Many NSF-supported projects address immediate and obvious disaster needs, such as improved emergency communications or earthquake protection for buildings. However, fundamental, long-term research also plays a critical (but less visible) role in driving future advances in disaster response and prevention. The following descriptions showcase the diverse range of these projects.
James Mark and colleagues at the University of Cincinnati devised a technique to strengthen silicone rubber with transparent nanoscale particles. The standard techniques currently used often leave the material clouded, which complicates its use in such products as protective masks for emergency responders and medical tubing in hospitals.
Earlier methods enhanced silicone strength by adding silica particlesthe same material found in quartz. The new technique infuses silicone rubber with silica nanoparticles up to five times smaller than those from competing methods. The result is a material with enhanced strength, yet pristine clarity and implications for improved emergency and medical response.
Mark Goldberg, Malik Magdon-Ismail and William “Al” Wallace of Rensselaer Polytechnic Institute tackled the need to root out terrorist communications on the Internet.
The researchers apply statistical methods, social theories and other techniques to create software that detects communication patterns in email, newsgroups, chatrooms and other Internet forums frequented by suspected terrorists. The researchers hope the tools will alert law enforcement to suspicious message patterns without the need for an agent to first read or understand the messages.

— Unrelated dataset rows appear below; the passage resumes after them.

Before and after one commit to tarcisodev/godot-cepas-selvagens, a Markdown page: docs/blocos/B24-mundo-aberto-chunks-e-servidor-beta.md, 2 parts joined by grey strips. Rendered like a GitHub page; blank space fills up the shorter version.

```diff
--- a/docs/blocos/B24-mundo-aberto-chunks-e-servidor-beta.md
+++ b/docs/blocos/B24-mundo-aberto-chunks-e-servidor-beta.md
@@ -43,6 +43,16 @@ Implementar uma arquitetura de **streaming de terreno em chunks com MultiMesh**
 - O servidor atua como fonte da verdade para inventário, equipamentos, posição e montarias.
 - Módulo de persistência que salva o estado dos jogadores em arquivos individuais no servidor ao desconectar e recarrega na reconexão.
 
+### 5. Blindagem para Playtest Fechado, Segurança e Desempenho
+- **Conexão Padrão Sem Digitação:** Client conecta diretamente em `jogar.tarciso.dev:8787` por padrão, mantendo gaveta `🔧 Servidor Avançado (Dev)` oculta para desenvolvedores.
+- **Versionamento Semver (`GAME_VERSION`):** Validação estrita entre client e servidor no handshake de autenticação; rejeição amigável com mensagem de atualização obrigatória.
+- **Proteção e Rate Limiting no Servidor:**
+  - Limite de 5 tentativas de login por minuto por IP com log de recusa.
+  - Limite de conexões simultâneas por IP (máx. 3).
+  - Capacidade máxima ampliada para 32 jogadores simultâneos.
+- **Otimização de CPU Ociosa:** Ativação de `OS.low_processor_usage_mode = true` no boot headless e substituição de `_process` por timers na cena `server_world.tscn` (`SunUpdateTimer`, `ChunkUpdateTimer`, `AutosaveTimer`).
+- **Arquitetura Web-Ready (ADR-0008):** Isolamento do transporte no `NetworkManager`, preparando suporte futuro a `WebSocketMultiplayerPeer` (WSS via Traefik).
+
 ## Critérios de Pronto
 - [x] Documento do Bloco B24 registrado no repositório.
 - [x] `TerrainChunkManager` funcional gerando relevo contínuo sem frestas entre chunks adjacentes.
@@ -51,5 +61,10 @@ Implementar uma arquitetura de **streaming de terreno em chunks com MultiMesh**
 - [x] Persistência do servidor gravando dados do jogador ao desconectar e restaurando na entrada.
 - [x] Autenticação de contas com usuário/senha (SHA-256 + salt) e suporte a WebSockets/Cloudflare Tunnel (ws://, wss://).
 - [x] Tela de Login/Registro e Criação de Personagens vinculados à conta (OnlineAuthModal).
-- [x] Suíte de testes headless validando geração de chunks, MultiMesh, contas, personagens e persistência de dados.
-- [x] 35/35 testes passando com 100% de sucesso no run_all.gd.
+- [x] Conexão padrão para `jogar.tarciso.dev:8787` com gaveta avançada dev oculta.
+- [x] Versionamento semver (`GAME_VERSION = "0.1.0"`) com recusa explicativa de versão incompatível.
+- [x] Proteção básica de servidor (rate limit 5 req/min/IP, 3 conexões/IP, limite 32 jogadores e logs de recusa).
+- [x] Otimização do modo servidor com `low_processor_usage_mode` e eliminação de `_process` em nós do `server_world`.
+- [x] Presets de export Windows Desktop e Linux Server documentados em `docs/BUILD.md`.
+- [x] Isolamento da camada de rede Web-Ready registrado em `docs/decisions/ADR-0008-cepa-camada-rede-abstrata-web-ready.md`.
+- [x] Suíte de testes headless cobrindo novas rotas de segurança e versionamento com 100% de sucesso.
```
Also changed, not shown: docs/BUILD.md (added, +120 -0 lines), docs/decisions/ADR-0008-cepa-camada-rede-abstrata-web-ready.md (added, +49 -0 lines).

Terry Tullis and David Goldsby of Brown University in Providence, R.I., and Giulio Di Toro of the University of Padova in Italy discovered a mineral gel created when rocks abrade each other. The gel creates a slick surface that may amplify the energy that earthquakes transmit through the planet’s crust.
The researchers sheared quartz-rich rocks against each other under controlled conditions, simulating several aspects of a geologic fault environment. At the highest shearing speeds, resistance between the rocks approached zero.
Scanning electron microscope images revealed the possibility that the mineral powder generated during the abrasion is combining with water from the atmosphere to form the lubricating gel. If confirmed with field observations, these findings could apply to computer earthquake models and may help scientists and emergency personnel better predict the magnitude of strong ground motions that damage man-made structures.
Economic Game Theory
Over the last two decades, economists Todd Sandler of the University of Southern California and Walter Enders of the University of Alabama in Tuscaloosa have been applying economic theories such as game theory to identify unintended consequences of U.S. counterterrorism policies. Game theory looks at mutual responses between two thinking agents such as governments and sophisticated terrorist groups.
The researchers have found that at the time of the study (in 2003), the likelihood of death or injury from terrorism had increaseddespite a decline in the number of terror incidents. High on the list of reasons for this trend: The way governments respond to terrorist threats and the changing face of terrorism (to involve more religious groups and so-called “amateurs”).
Since the early 1980s, Sandler and Enders have looked at various strategies in hostage-taking incidents, antiterrorism agreements between governments and effective government responses. A paper for The American Political Science Review in 1993, and other writings based on the project, led the Department of State's security office to consult the researchers about current U.S. policy.
Bruce Logan and colleagues at Pennsylvania State University have developed a bacteria-driven fuel cell that generates electricity as microbes clean wastewater. On a larger scale, such a fuel cell might produce both electricity and potable water at disaster sites. Recently, the researchers created a similar wastewater treatment cell that produces hydrogen instead of electricity.
A hydrogen-making catalyst developed by James Dumesic and colleagues at the University of Wisconsin at Madison points to a cheaper, cleaner chemical process that could help produce fuel for portable devices such as military equipment and batteries.
Rick Weber and colleagues at Containerless Research, Inc. developed a new family of glasses that may bring higher power to smaller packages in lasers and optical devicesat a lower cost than alternatives. Applications might include communications devices, medical lasers and sensors to detect explosives and toxins.
A Special Report: Disasters